On the online side of the business, Tesco more than doubled its delivery capacity to accommodate 1.5 million online orders per week, allowing the brand to serve 674,000 vulnerable customers.

“The operational capability required to deliver a performance like that during a pandemic should not be underestimated,” Murphy said.

In July, Tesco was named as the brand that has made the most positive contribution through its actions during the pandemic, according to research from the Internet Advertising Bureau UK and YouGov.

With Halloween just around the corner and growing uncertainty over how Christmas will look this year, Murphy is confident that spooky season will be a good benchmark of how consumers will approach the coming months.

“We had a conversation about Halloween a few weeks ago when people were worried it might be cancelled – you try telling a 10-year-old that Halloween is cancelled.

“We’ve seen quite strong Halloween-related sales, so we’re convinced that we will have as good a Christmas as possible in the circumstances.”

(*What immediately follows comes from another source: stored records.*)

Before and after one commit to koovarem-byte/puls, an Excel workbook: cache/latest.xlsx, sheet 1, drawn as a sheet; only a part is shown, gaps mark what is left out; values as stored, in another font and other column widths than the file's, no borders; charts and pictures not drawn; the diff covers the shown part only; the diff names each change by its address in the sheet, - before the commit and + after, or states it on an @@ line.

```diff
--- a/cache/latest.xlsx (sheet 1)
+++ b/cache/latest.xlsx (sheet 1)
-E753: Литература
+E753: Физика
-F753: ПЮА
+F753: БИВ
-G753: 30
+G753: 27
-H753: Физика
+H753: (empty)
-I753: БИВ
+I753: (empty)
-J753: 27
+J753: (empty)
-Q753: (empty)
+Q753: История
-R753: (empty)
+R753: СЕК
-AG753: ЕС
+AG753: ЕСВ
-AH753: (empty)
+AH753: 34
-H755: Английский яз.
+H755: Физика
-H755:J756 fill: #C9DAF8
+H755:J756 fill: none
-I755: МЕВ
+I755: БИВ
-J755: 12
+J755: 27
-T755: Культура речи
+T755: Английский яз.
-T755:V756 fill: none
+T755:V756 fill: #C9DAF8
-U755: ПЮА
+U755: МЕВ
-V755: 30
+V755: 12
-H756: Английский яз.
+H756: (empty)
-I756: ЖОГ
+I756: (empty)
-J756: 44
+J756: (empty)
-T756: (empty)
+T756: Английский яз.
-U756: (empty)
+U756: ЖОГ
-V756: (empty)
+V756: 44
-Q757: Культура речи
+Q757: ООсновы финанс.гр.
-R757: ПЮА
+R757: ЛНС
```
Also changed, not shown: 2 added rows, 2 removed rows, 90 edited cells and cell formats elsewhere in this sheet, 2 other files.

Last year’s Christmas spot followed a delivery driver as he time travelled through festive seasons past.

Tesco also today announced the appointment of chief financial officer Imran Nawaz. He joins from sugar products manufacturer Tate & Lyle.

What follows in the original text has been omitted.